Put more simply, in Settlers everybody needs everybody else. In Rise of an Empire, as ever, you can actually see every individual go about their work, exchanging goods and thriving off one another, and the appeal of delicately nurturing such a co-operative, self sufficient community lies at the very heart of the game's appeal. Everything is realised through visual animation in the game, making the city seem incredibly real and genuinely making you feel for your blossoming populous. You really see every item and person move from building to building, rather than just noticing the changes in statistics as is more typical to the genre.

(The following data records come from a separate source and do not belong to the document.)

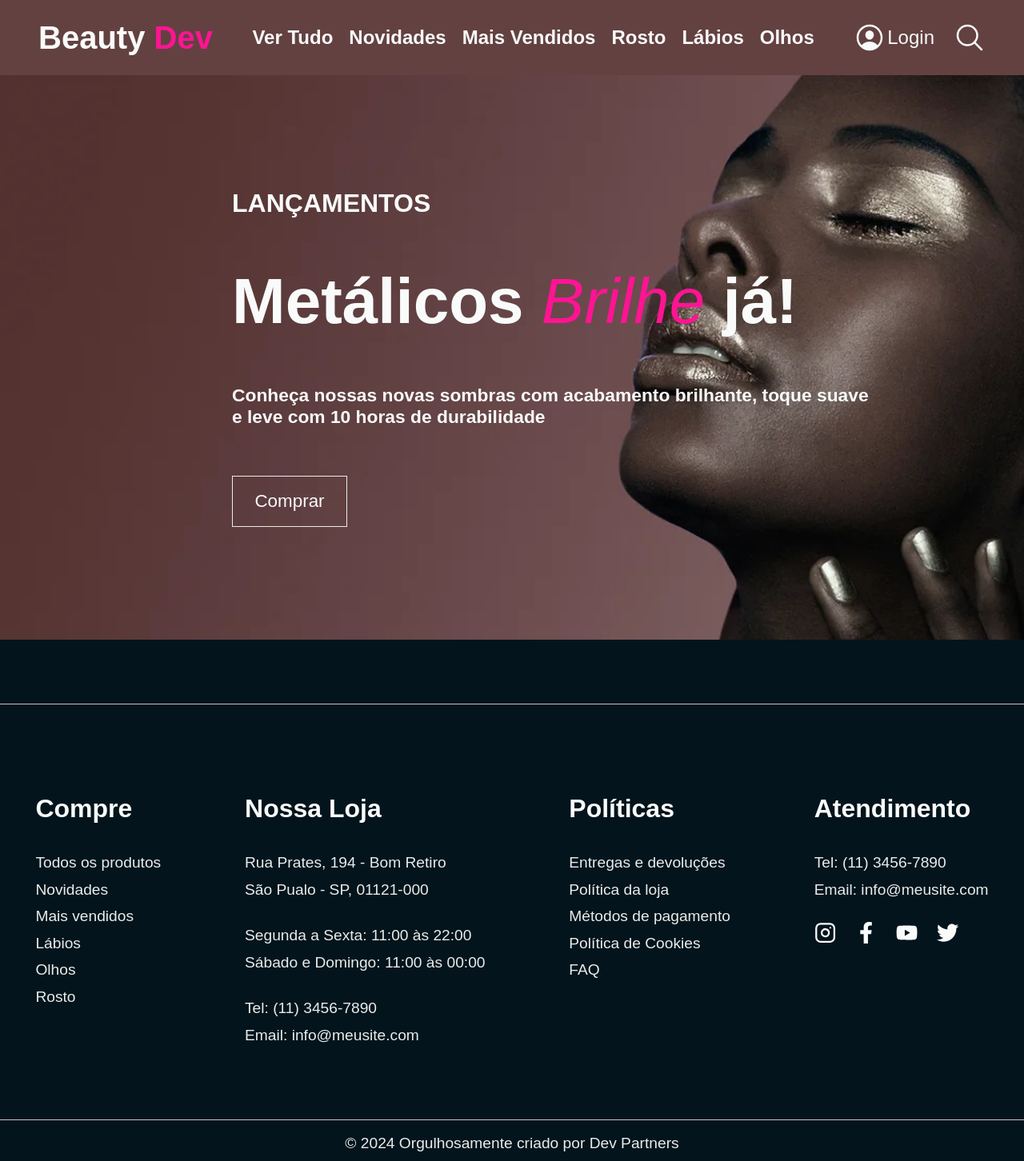
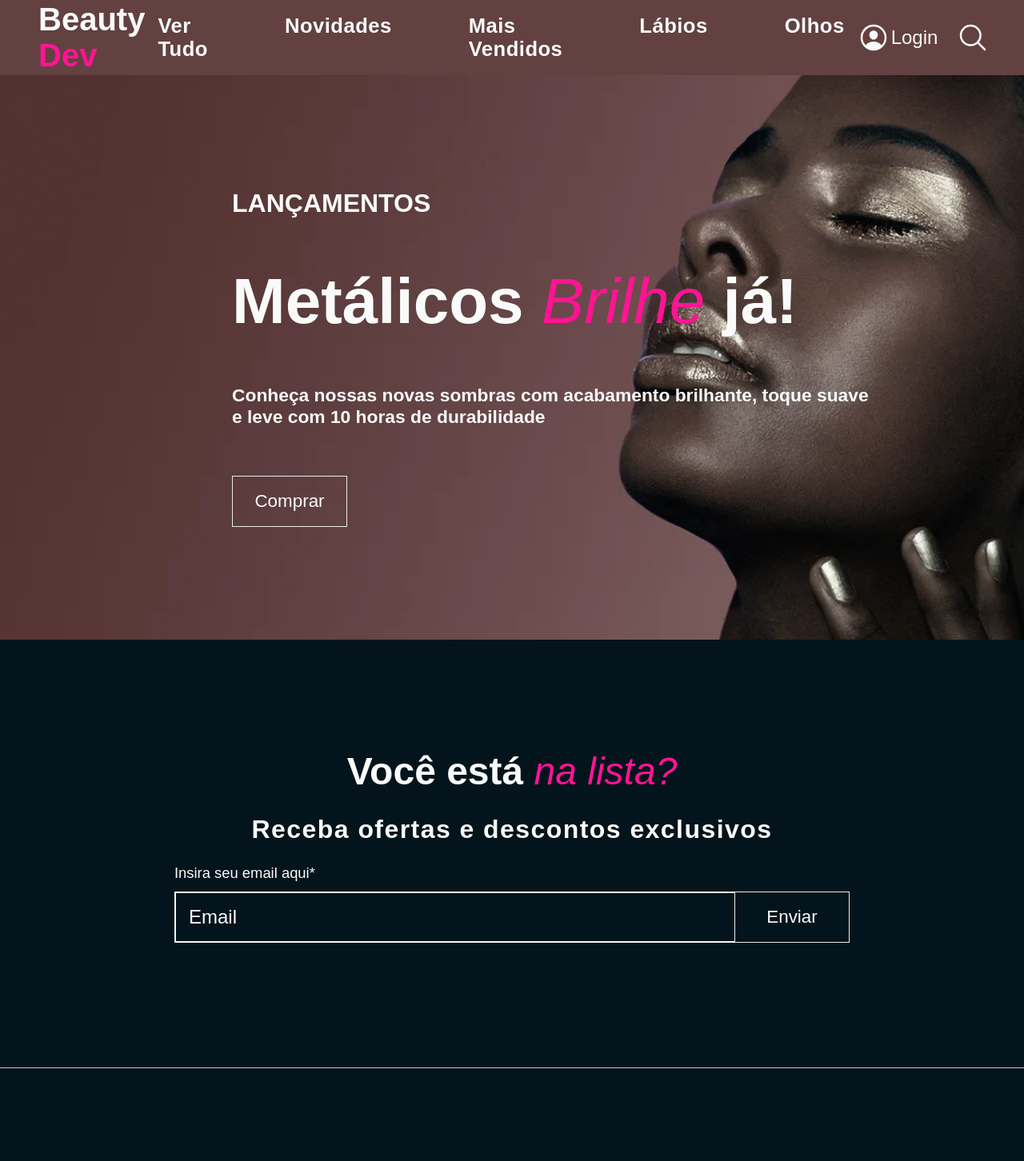
Before and after one commit to MaiaAndrey31/CosmeticShop, a React (Vite) app: page / in a window 1280 px wide. Shown: the top 1452 px of the page at 80% size. Built offline with nearby package versions, Linux system fonts and the light colour scheme; a web font is replaced by a local one.

Commit message:
FeatSubscribe
Co-authored-by: Wanderson Rodrigues <wandersonrodriguespro@users.noreply.github.com>

```diff
--- a/src/components/Header/index.jsx
+++ b/src/components/Header/index.jsx
@@ -4,15 +4,26 @@ import { IoPersonCircleOutline, IoSearchOutline } from 'react-icons/io5'
 export function Header() {
   return (
     <Container>
-      <h1>Beauty <span>Dev</span></h1>
+      <h1>
+        Beauty <span>Dev</span>
+      </h1>
       <NavLink>
         <ul>
+          <a>
             <li>Ver Tudo</li>
+          </a>
+          <a>
             <li>Novidades</li>
+          </a>
+          <a>
             <li>Mais Vendidos</li>
-          <li>Rosto</li>
+          </a>
+          <a>
             <li>Lábios</li>
+          </a>
+          <a>
             <li>Olhos</li>
+          </a>
         </ul>
       </NavLink>
       <Users>
@@ -23,7 +34,6 @@ export function Header() {
         <SearchIcon>
           <IoSearchOutline />
         </SearchIcon>
-
       </Users>
     </Container>
   )
--- a/src/components/Header/styles.js
+++ b/src/components/Header/styles.js
@@ -29,21 +29,38 @@ export const NavLink = styled.div`
   ul {
     list-style: none;
     display: flex;
-    gap: 1.25rem;
+    gap: 4rem;
   }
+
 
   li {
     color: ${theme.colors.white};
     cursor: pointer;
-    font-size: 1.5rem;
+    font-size: 1.6rem;
+    font-weight: 600;
+    transition: 0.3s ease-in-out;
+    position: relative;
+    letter-spacing: 0.03rem;
+    padding: 0 1rem;
 
     &:hover {
+      color: ${theme.colors.secondary};
+    }
 
-     color: ${theme.colors.secondary};
-     transform: scale(1.05);
+    &::after {
+      content: '';
+      width: 0%;
+      height: 2px;
+      background-color: ${theme.colors.secondary};
+      position: absolute;
+      bottom: -2px;
+      left: 0;
+      transition: 0.5s ease-in-out;
+    }
 
- }
-
+    &:hover::after {
+      width: 100%;
+    }
   }
 `
 
--- a/src/pages/Footer/index.jsx
+++ b/src/pages/Footer/index.jsx
@@ -1,23 +1,37 @@
 import {
-  Collum,
+  Collumn,
   Container,
   Content,
   Link,
-  Spacer,
+  Subscribe,
   Text,
   Title,
   Icons,
-  TextCopy
+  TextCopy,
+  InputList
 } from './styles'
+import {Button} from '../../components'
 import { FiInstagram } from 'react-icons/fi'
 import { FaFacebookF, FaTwitter, FaYoutube } from 'react-icons/fa'
 
 export function Footer() {
   return (
     <Container>
-      <Spacer />
+      <Subscribe>
+     <h1>Você está <span>na lista?</span></h1>
+    <h6>Receba ofertas e descontos exclusivos</h6>
+    <InputList>
+    <label>Insira seu email aqui*</label>
+    <div>
+      <input type="email" placeholder='Email' />
+      <Button title="Enviar"/>
+    </div>
+
+    </InputList>
+
+      </Subscribe>
       <Content>
-        <Collum>
+        <Collumn>
           <Title>Compre</Title>
           <Link>Todos os produtos</Link>
           <Link>Novidades</Link>
@@ -25,8 +39,8 @@ export function Footer() {
           <Link>Lábios</Link>
           <Link>Olhos</Link>
           <Link>Rosto</Link>
-        </Collum>
-        <Collum>
+        </Collumn>
+        <Collumn>
           <Title>Nossa Loja</Title>
           <div>
             <Text>Rua Prates, 194 - Bom Retiro</Text>
@@ -40,17 +54,17 @@ export function Footer() {
             <Text>Tel: (11) 3456-7890</Text>
             <Link>Email: info@meusite.com</Link>
           </div>
-        </Collum>
+        </Collumn>
 
-        <Collum>
+        <Collumn>
           <Title>Políticas</Title>
           <Link>Entregas e devoluções</Link>
           <Link>Política da loja</Link>
           <Link>Métodos de pagamento</Link>
           <Link>Política de Cookies</Link>
           <Link>FAQ</Link>
-        </Collum>
-        <Collum>
+        </Collumn>
+        <Collumn>
           <Title>Atendimento</Title>
           <div>
           <Text>Tel: (11) 3456-7890</Text>
@@ -58,13 +72,21 @@ export function Footer() {
           </div>
           <div>
           <Icons>
-            <FiInstagram />
-            <FaFacebookF />
-            <FaYoutube />
-            <FaTwitter />
+            <a href="">
+              <FiInstagram />
+            </a>
+            <a href="">
+              <FaFacebookF />
+            </a>
+            <a href="">
+              <FaYoutube />
+            </a>
+            <a href="">
+              <FaTwitter />
+            </a>
           </Icons>
           </div>
-        </Collum>
+        </Collumn>
       </Content>
 
           <TextCopy> © 2024 Orgulhosamente criado por Dev Partners</TextCopy>
--- a/src/pages/Footer/styles.js
+++ b/src/pages/Footer/styles.js
@@ -6,9 +6,84 @@ export const Container = styled.div`
   background-color: ${theme.colors.black};
 `
 
-export const Spacer = styled.div`
+export const Subscribe = styled.div`
   width: 100%;
-  height: 10vh;
+  height: 33.438rem;
+  display: flex;
+  flex-direction: column;
+  justify-content: center;
+  align-items: center;
+
+  h1 {
+    font-size: 3rem;
+    line-height: 3.5rem;
+    color: ${theme.colors.white};
+    text-align: center;
+    font-weight: 700;
+  }
+  span {
+    font-weight: 300;
+    font-style: italic;
+    color: ${theme.colors.secondary};
+  }
+
+  h6 {
+    font-size: 2rem;
+    line-height: 2.5rem;
+    letter-spacing: 0.09rem;
+    margin-top: 1.5rem;
+    color: ${theme.colors.white};
+    text-align: center;
+  }
+`
+export const InputList = styled.div`
+  display: flex;
+  flex-direction: column;
+  padding-top: 1.5rem;
+
+  label {
+    font-size: 1.15rem;
+    color: ${theme.colors.white};
+  }
+
+  div {
+    display: flex;
+    height: 6rem;
+    width: 100%;
+    padding-top: 0.75rem;
+  }
+
+  input {
+    border: 2px solid ${theme.colors.white};
+    height: 4rem;
+    border-right: none;
+    background-color: transparent;
+    outline: none;
+    min-width: 700px;
+    font-size: 1.5rem;
+    color: ${theme.colors.white};
+    padding-left: 1rem;
+
+    &:focus {
+      border: 2px solid ${theme.colors.secondary};
+      border-right: none;
+    }
+
+    &:focus::placeholder {
+      opacity: 0;
+
+    }
+
+    &::placeholder {
+      color: ${theme.colors.white};
+
+    }
+
+    &:hover {
+      border: 2px solid ${theme.colors.secondary};
+      border-right: none;
+    }
+  }
 `
 
 export const Content = styled.div`
@@ -26,15 +101,39 @@ export const Content = styled.div`
   padding-top: 7rem;
 `
 
-export const Collum = styled.div`
+export const Collumn = styled.div`
   display: flex;
   flex-direction: column;
   align-items: flex-start;
 
+
   div {
     padding-bottom: 1.5rem;
   }
+
+  a {
+      &:hover {
+        color: ${theme.colors.secondary};
+      }
+
+      &::after {
+        content: '';
+        width: 0%;
+        height: 2px;
+        background-color: ${theme.colors.secondary};
+        position: absolute;
+        bottom: -2px;
+        left: 0;
+        transition: 0.5s ease-in-out;
+      }
+
+      &:hover::after {
+        width: 100%;
+      }
+    }
 `
+
+
 
 export const Title = styled.h1`
   font-size: 2rem;
@@ -47,11 +146,12 @@ export const Link = styled.a`
   text-decoration: none;
   color: ${theme.colors.light};
   cursor: pointer;
-  line-height:2.1rem;
+  line-height: 2.1rem;
+  position: relative;
 `
 
 export const Text = styled.p`
-    font-size: 1.2rem;
+  font-size: 1.2rem;
   line-height: 2.1rem;
   color: ${theme.colors.light};
 `
@@ -68,7 +168,20 @@ export const TextCopy = styled.p`
 export const Icons = styled.div`
   display: flex;
   gap: 1.5rem;
-  color: ${theme.colors.white};
-  font-size: 1.7rem;
-  cursor: pointer;
+
+  a {
+    color: ${theme.colors.white};
+    font-size: 1.5rem;
+    position: relative;
+    transition: 0.3s ease-in-out;
+
+    &:hover {
+      color: ${theme.colors.secondary};
+    }
+
+    &::after {
+      display: none;
+    }
+  }
+
 `
```
Lines whose indentation alone changed are shown as unchanged.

So far the latest Settlers sounds great, but what does this new addition offer that previous games in the series have not? On the whole, there is a great deal more detail and depth, from the purely cosmetic to new gameplay devices. Tackling the former first, visually the game is gorgeous to look at. It may not have the hugest technical wow factor, but it has so much to take in on every screen, you won't know where to look first. Zooming in close, you notice how much activity and movement emanates from every property and its surrounding area. While machines chug and workers labour, even the ground is lavishly animated, with frogs and other animals slipping through the grass. Again, though photorealism is never the objective of Settlers, the sense of something full of life and depth is fantastic.

Moving onto the gameplay, at this early stage well over 150 different buildings exist, each of which houses a certain profession and serves a vital purpose. Everything from religion to entertainment is now covered, and as in real life, as your city expands in size so do the expectations of its residents. Strikes can occur when despondent settlers tire of a lack of food or suitable distractions from their daily grind, making you feel genuinely guilty for neglecting your once thriving community.

Visually, the game is packed with small details.

Seasons have been introduced, bringing some well needed variation to the ecosystem and food cycle, and new climates and conditions such as a frozen tundra and barren, dusty dessert, have far more impact and variation than ever before. Harsher climates bring new challenges to producing food and water, which often means turning to Rise of an Empire's trading system. Small, computer controlled villages, which act as non-player communities, pepper the far-flung corners of the map, effectively giving your city a wider reach to ecological assets. However, the trade routes you establish must be monitored and guarded, to avoid attacks from natives, and the troops from the competing cities that develop alongside your own.

Settlers is closer to charming than cute, but it still has a brilliant battle system in development, that again is highly visual and filled with character. Defensive and offensive options are available to your army, who are strengthened by your weapon production facilities and supply of gold. The nicest feature of the battles is that if your side is victorious you can return to the safety of you central castle with the spoils of war from your enemy's defeat, meaning each victory assures a new supply of catapults and other battlefield paraphernalia.

Though children do not feature in the game, women do for the first time, meaning you can encourage romance, host marriages and increase the wellbeing and efficiency of your community. Hero characters are also included in the newest Settlers game. These six personalities are best described as extraordinary settlers with fully-fledged personalities. Though I was only introduced to their abilities very briefly, it is clear they possess different talents that can be called on in times of need, from being ferocious warriors with the abilities of a whole squad of enemies, to glutinous old men with belting singing voices that can save you from crisis when your despondent townspeople grow weary of a town without a nightlife.

Of course, only an extended hands on will really prove the worth of the latest Settlers, but based on previous incarnations by the same team, the accessible rationality that underpins the whole game, and the glorious depth and lavish detail of Rise of an Empire, it is looking like PC gamers could be in for a huge nugget of easy going escapism.